  2. Find one reason to be grateful. Choose something you would typically take for granted. It can be something general, or it can be an event from that day.
  3. Allow yourself to feel gratitude. Remember you deserve to feel pleasurable emotions and that your happiness does not cost anyone else's happiness.

You can also practice gratitude with your loved ones. Share your reasons for gratitude with them. However, try to avoid being too serious or too descriptive. Remember from the last lesson that talking about positive experiences can diminish their intensity.

Your neighbor's grass may be greener, but one can always find something to be grateful for, such as a roof, clothing, and clean water. Today, you can feel thankful for learning a skill that will profoundly transform your life.

Rupert appreciates things he would usually take for granted.

Pleasurable emotions

We recently learned that suppressing our painful emotions only increases their intensity. However, this "strategy" cannot be used to intensify our pleasurable emotions. We cannot pressure-steam them and expect to reach sudden nirvana upon release. Yet, people often suppress pleasure. They may believe they are not worthy of happiness or that feeling good comes at others' expense. Neither of these are rational nor true. Among all pleasurable emotions, gratitude may be the strongest. Watch out for any resistance toward this emotion.

Thousands of candles can be lighted from a single candle, and the life of the candle will not be shortened. Happiness never decreases by being shared.

— Buddha
Rupert is trying to understand the ancient wisdom.

By only chasing money, recognition, and fame, we may well become beggars in a Ferrari. By focusing on our happiness instead, our desired success will come as a result.

Boost your attitude by ending your day with gratitude.

Now or never

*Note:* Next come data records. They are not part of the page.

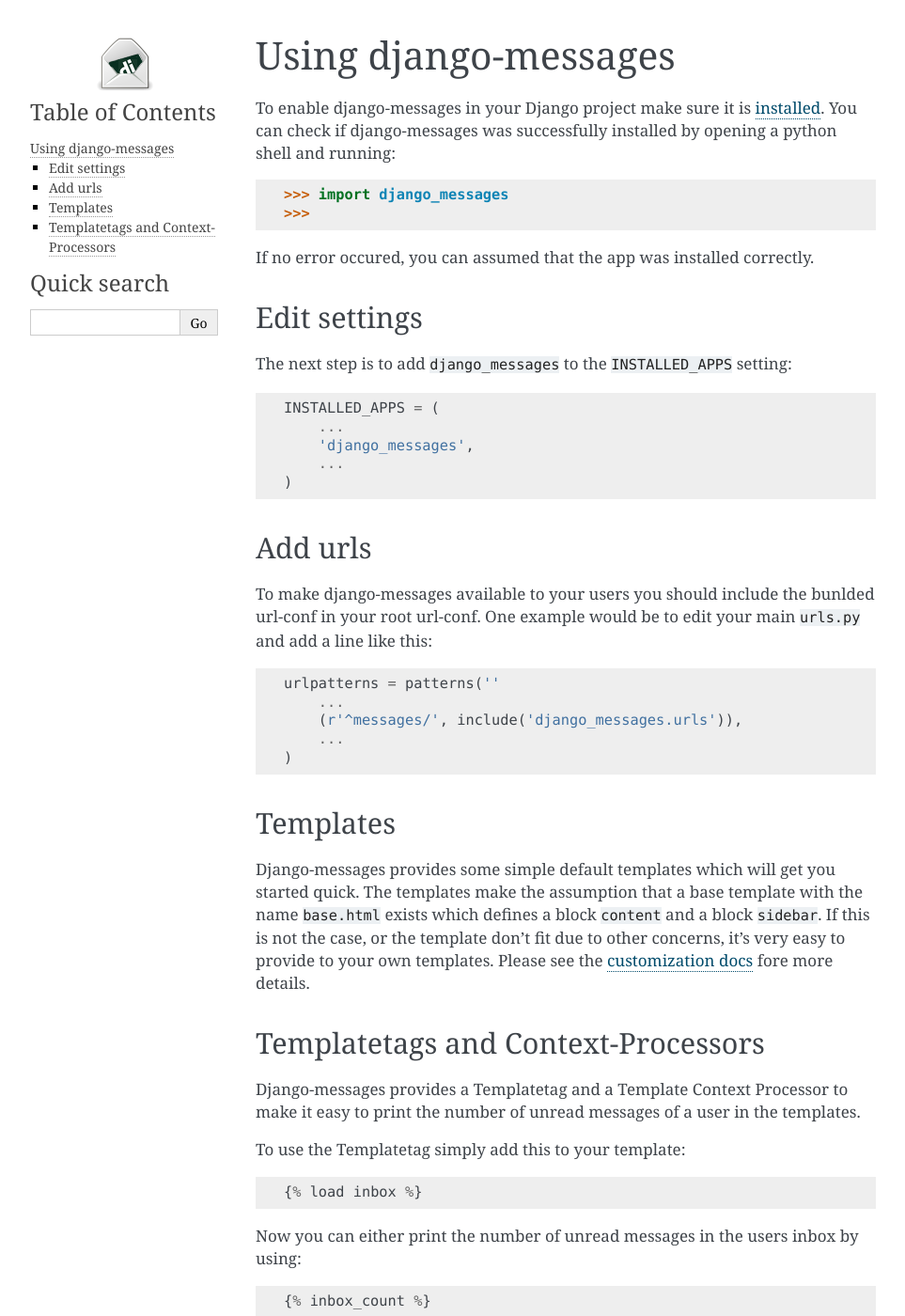
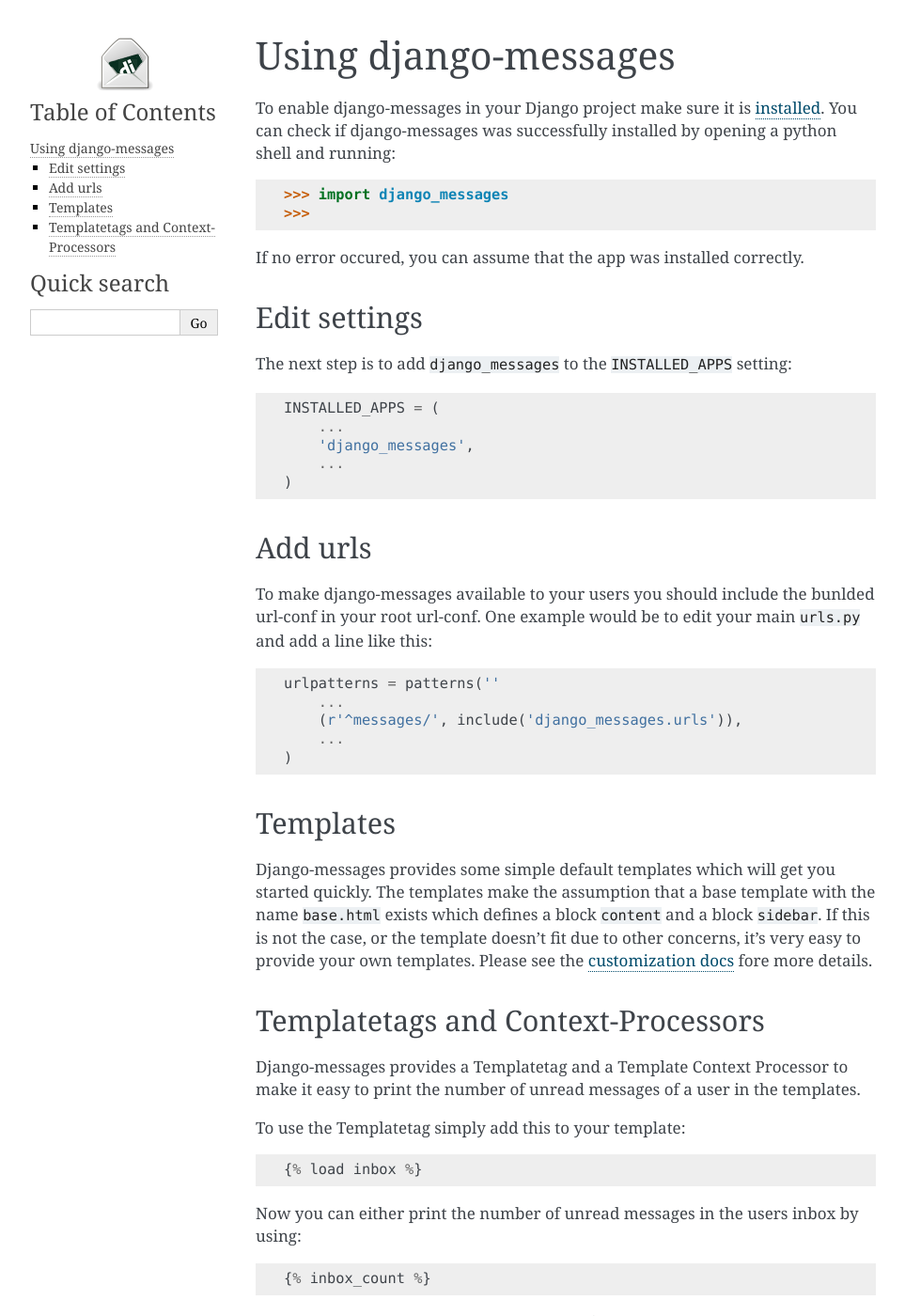
Before and after one commit to arneb/django-messages, a Sphinx documentation site: the page built from docs/usage.txt, in a window 1280 px wide and 1400 px high. Shown: the whole window at 94% size, without its empty margins (148-1111 px from the left). Built offline with Sphinx 7.4.7, drawn with Linux system fonts in a browser that asks for light colours.

Commit message:
minor grammar fix

```diff
--- a/docs/usage.txt
+++ b/docs/usage.txt
@@ -11,7 +11,7 @@ successfully installed by opening a python shell and running::
     >>> import django_messages
     >>>
 
-If no error occured, you can assumed that the app was installed correctly.
+If no error occured, you can assume that the app was installed correctly.
 
 
 Edit settings
@@ -44,10 +44,10 @@ Templates
 ---------
 
 Django-messages provides some simple default templates which will get you
-started quick. The templates make the assumption that a base template with
+started quickly. The templates make the assumption that a base template with
 the name ``base.html`` exists which defines a block ``content`` and a block
-``sidebar``. If this is not the case, or the template don't fit due to other
-concerns, it's very easy to provide to your own templates. Please see the
+``sidebar``. If this is not the case, or the template doesn't fit due to other
+concerns, it's very easy to provide your own templates. Please see the
 :ref:`customization docs <ref-messages-customization>` fore more details.
 
 
```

For the next two weeks, before you fall asleep, find one reason you can feel grateful and allow yourself to feel it with your whole body and mind. Create a daily reminder.